- [EXERCISE DESCRIPTION]: Skip the pictures and repeat each line of the data exactly.

================

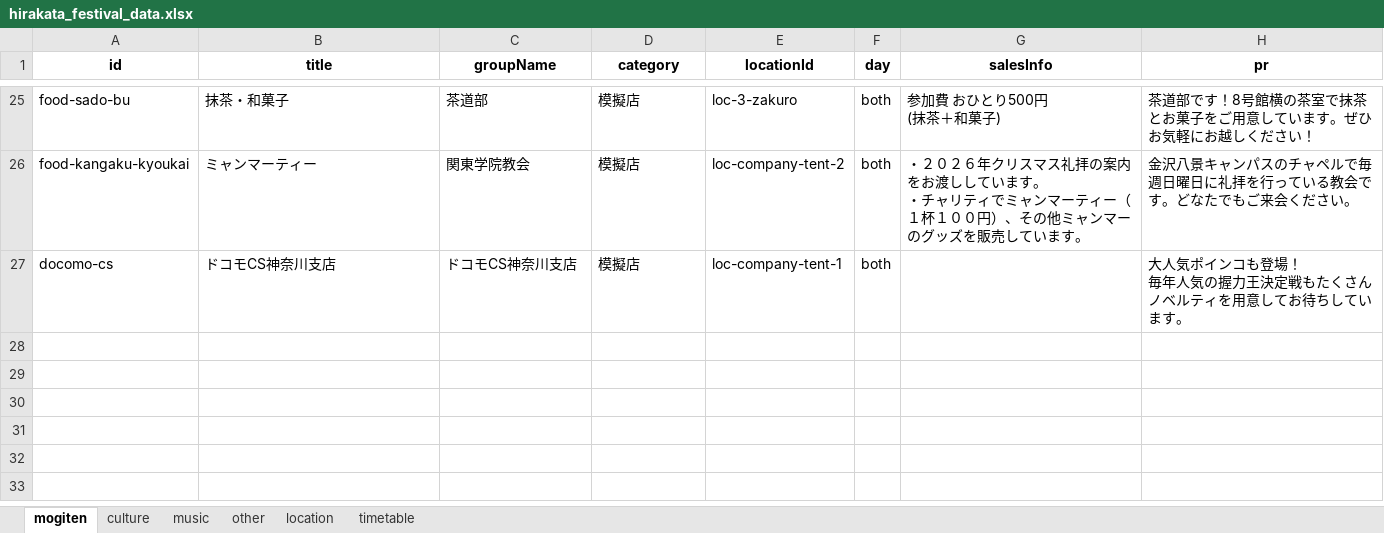
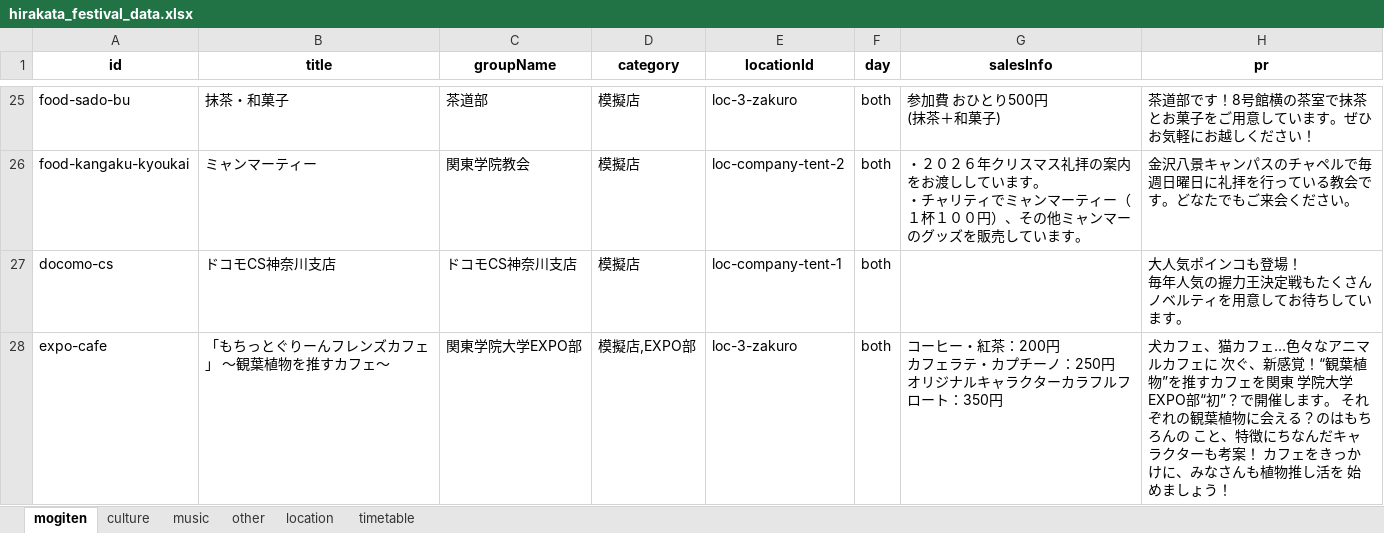
Before and after one commit to Hirakata-KGU/Home-Page, an Excel workbook: app/data/hirakata_festival_data.xlsx, sheet mogiten, drawn as a sheet; only a part is shown, gaps mark what is left out; values as stored, in another font and other column widths than the file's, no borders; ↵ is a line break in a cell; the diff names each change by its address in the sheet, - before the commit and + after, or states it on an @@ line.

```diff
--- a/app/data/hirakata_festival_data.xlsx (sheet mogiten)
+++ b/app/data/hirakata_festival_data.xlsx (sheet mogiten)
+row 28: expo-cafe | 「もちっとぐりーんフレンズカフェ」 ～観葉植物を推すカフェ～ | 関東学院大学EXPO部 | 模擬店,EXPO部 | loc-3-zakuro | both | コーヒー・紅茶：200円 ↵ カフェラテ・カプチーノ：250円 ↵ オリジナルキャラクターカラフルフロート：350円 | 犬カフェ、猫カフェ…色々なアニマルカフェに 次ぐ、新感覚！“観葉植物”を推すカフェを関東 学院大学EXPO部“初”？で開催します。 それぞれの観葉植物に会える？のはもちろんの こと、特徴にちなんだキャラクターも考案！ カフェをきっかけに、みなさんも植物推し活を 始めましょう！
```
Also changed, not shown: sheet other, sheet location, 2 other files.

================

- [OUTPUT FOR THIS EXERCISE]:
Before and after one commit to Hirakata-KGU/Home-Page, an Excel workbook: app/data/hirakata_festival_data.xlsx, sheet mogiten, drawn as a sheet; only a part is shown, gaps mark what is left out; values as stored, in another font and other column widths than the file's, no borders; ↵ is a line break in a cell; the diff names each change by its address in the sheet, - before the commit and + after, or states it on an @@ line.

```diff
--- a/app/data/hirakata_festival_data.xlsx (sheet mogiten)
+++ b/app/data/hirakata_festival_data.xlsx (sheet mogiten)
+row 28: expo-cafe | 「もちっとぐりーんフレンズカフェ」 ～観葉植物を推すカフェ～ | 関東学院大学EXPO部 | 模擬店,EXPO部 | loc-3-zakuro | both | コーヒー・紅茶：200円 ↵ カフェラテ・カプチーノ：250円 ↵ オリジナルキャラクターカラフルフロート：350円 | 犬カフェ、猫カフェ…色々なアニマルカフェに 次ぐ、新感覚！“観葉植物”を推すカフェを関東 学院大学EXPO部“初”？で開催します。 それぞれの観葉植物に会える？のはもちろんの こと、特徴にちなんだキャラクターも考案！ カフェをきっかけに、みなさんも植物推し活を 始めましょう！
```
Also changed, not shown: sheet other, sheet location, 2 other files.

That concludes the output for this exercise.